*Items listed in a dataset*
──────
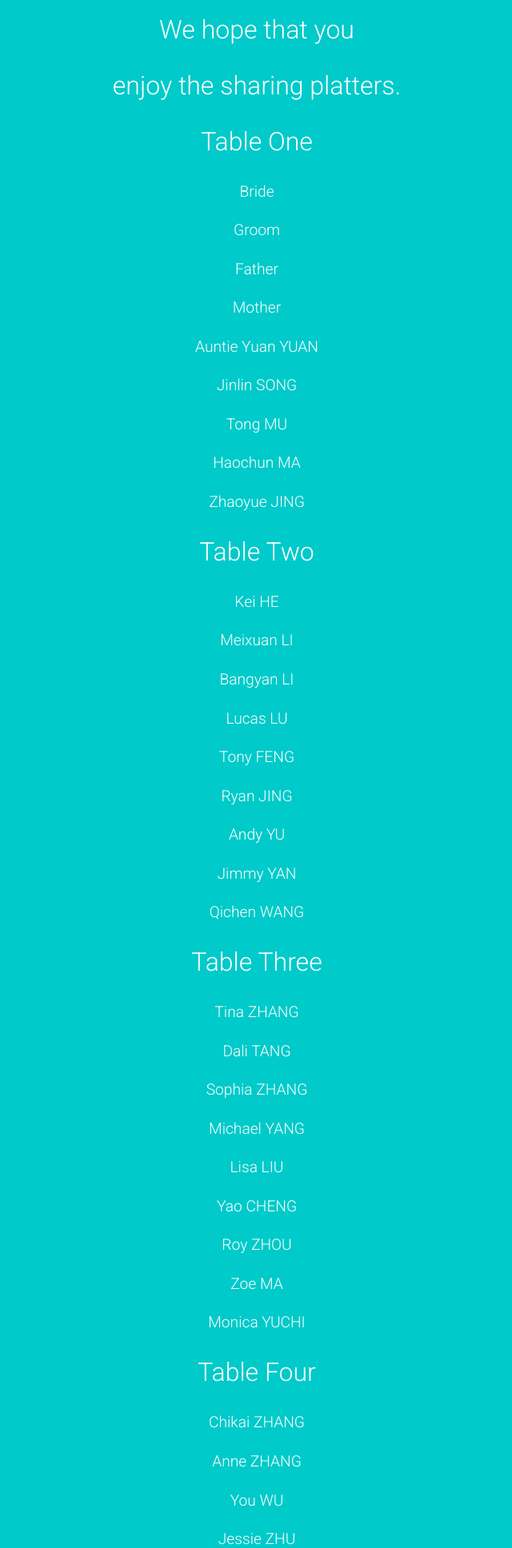
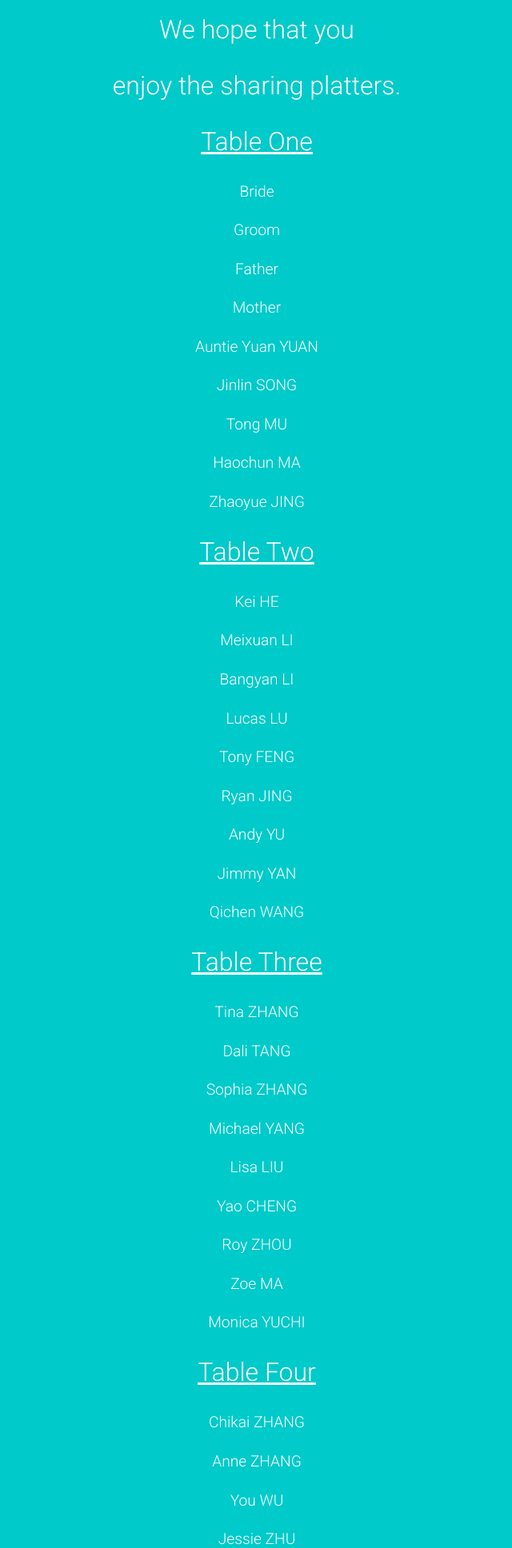
Before and after one commit to xhkz/invitation, a Django app: page / in a window 1280 px wide. Shown: the part 1400-3336 px from the top of the page at 80% size, without its empty margins (319-959 px from the left). Run offline with Django 3.2, Linux system fonts and the light colour scheme; some libraries are stand-ins or nearby versions.

Commit message:
update sliding style

```diff
--- a/django_project/wmlapp/static/css/main.css
+++ b/django_project/wmlapp/static/css/main.css
@@ -2,6 +2,24 @@ body {
     color: #FFFFFF;
     background-color: #00CACA;
     font-family: 'Roboto', sans-serif;
+}
+
+.seating h3 {
+    text-decoration: underline;
+}
+
+.fp-controlArrow {
+    margin-top: -4px;
+}
+
+.fp-controlArrow.fp-prev {
+    left: 10px;
+    border-width: 6px 8px 6px 0;
+}
+
+.fp-controlArrow.fp-next {
+    right: 10px;
+    border-width: 6px 0 6px 8px;
 }
 
 #fp-nav ul li a span, .fp-slidesNav ul li a span {
@@ -104,7 +122,7 @@ img.center {
 }
 
 #map {
-    height: 60%;
+    height: 50%;
     width: 92%;
     margin: 0 auto;
 }
--- a/django_project/wmlapp/static/js/main.js
+++ b/django_project/wmlapp/static/js/main.js
@@ -145,7 +145,8 @@ var arrow = document.querySelector('.arrow');
 $(document).ready(function () {
     $('#fullpage').fullpage({
         normalScrollElements: '#map',
-        controlArrows: false,
+        scrollingSpeed: 500,
+        controlArrows: true,
         slidesNavigation: true,
         afterLoad: function (anchorLink, index) {
             if (index == 4 && map == undefined) {
--- a/django_project/wmlapp/templates/wmlapp/index.html
+++ b/django_project/wmlapp/templates/wmlapp/index.html
@@ -53,7 +53,7 @@
             <h3>We hope that you</h3>
             <h3>enjoy the sharing platters.</h3>
         </div>
-        <div class="slide">
+        <div class="slide seating">
             <h3>Table One</h3>
             <h4>Bride</h4>
             <h4>Groom</h4>
@@ -65,7 +65,7 @@
             <h4>Haochun MA</h4>
             <h4>Zhaoyue JING</h4>
         </div>
-        <div class="slide">
+        <div class="slide seating">
             <h3>Table Two</h3>
             <h4>Kei HE</h4>
             <h4>Meixuan LI</h4>
@@ -77,7 +77,7 @@
             <h4>Jimmy YAN</h4>
             <h4>Qichen WANG</h4>
         </div>
-        <div class="slide">
+        <div class="slide seating">
             <h3>Table Three</h3>
             <h4>Tina ZHANG</h4>
             <h4>Dali TANG</h4>
@@ -89,7 +89,7 @@
             <h4>Zoe MA</h4>
             <h4>Monica YUCHI</h4>
         </div>
-        <div class="slide">
+        <div class="slide seating">
             <h3>Table Four</h3>
             <h4>Chikai ZHANG</h4>
             <h4>Anne ZHANG</h4>
```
──────
*Problem details*
Set down all of the data word for word; no pictures belong in it.

*Answer to this exercise*
Before and after one commit to xhkz/invitation, a Django app: page / in a window 1280 px wide. Shown: the part 1400-3336 px from the top of the page at 80% size, without its empty margins (319-959 px from the left). Run offline with Django 3.2, Linux system fonts and the light colour scheme; some libraries are stand-ins or nearby versions.

Commit message:
update sliding style

```diff
--- a/django_project/wmlapp/static/css/main.css
+++ b/django_project/wmlapp/static/css/main.css
@@ -2,6 +2,24 @@ body {
     color: #FFFFFF;
     background-color: #00CACA;
     font-family: 'Roboto', sans-serif;
+}
+
+.seating h3 {
+    text-decoration: underline;
+}
+
+.fp-controlArrow {
+    margin-top: -4px;
+}
+
+.fp-controlArrow.fp-prev {
+    left: 10px;
+    border-width: 6px 8px 6px 0;
+}
+
+.fp-controlArrow.fp-next {
+    right: 10px;
+    border-width: 6px 0 6px 8px;
 }
 
 #fp-nav ul li a span, .fp-slidesNav ul li a span {
@@ -104,7 +122,7 @@ img.center {
 }
 
 #map {
-    height: 60%;
+    height: 50%;
     width: 92%;
     margin: 0 auto;
 }
--- a/django_project/wmlapp/static/js/main.js
+++ b/django_project/wmlapp/static/js/main.js
@@ -145,7 +145,8 @@ var arrow = document.querySelector('.arrow');
 $(document).ready(function () {
     $('#fullpage').fullpage({
         normalScrollElements: '#map',
-        controlArrows: false,
+        scrollingSpeed: 500,
+        controlArrows: true,
         slidesNavigation: true,
         afterLoad: function (anchorLink, index) {
             if (index == 4 && map == undefined) {
--- a/django_project/wmlapp/templates/wmlapp/index.html
+++ b/django_project/wmlapp/templates/wmlapp/index.html
@@ -53,7 +53,7 @@
             <h3>We hope that you</h3>
             <h3>enjoy the sharing platters.</h3>
         </div>
-        <div class="slide">
+        <div class="slide seating">
             <h3>Table One</h3>
             <h4>Bride</h4>
             <h4>Groom</h4>
@@ -65,7 +65,7 @@
             <h4>Haochun MA</h4>
             <h4>Zhaoyue JING</h4>
         </div>
-        <div class="slide">
+        <div class="slide seating">
             <h3>Table Two</h3>
             <h4>Kei HE</h4>
             <h4>Meixuan LI</h4>
@@ -77,7 +77,7 @@
             <h4>Jimmy YAN</h4>
             <h4>Qichen WANG</h4>
         </div>
-        <div class="slide">
+        <div class="slide seating">
             <h3>Table Three</h3>
             <h4>Tina ZHANG</h4>
             <h4>Dali TANG</h4>
@@ -89,7 +89,7 @@
             <h4>Zoe MA</h4>
             <h4>Monica YUCHI</h4>
         </div>
-        <div class="slide">
+        <div class="slide seating">
             <h3>Table Four</h3>
             <h4>Chikai ZHANG</h4>
             <h4>Anne ZHANG</h4>
```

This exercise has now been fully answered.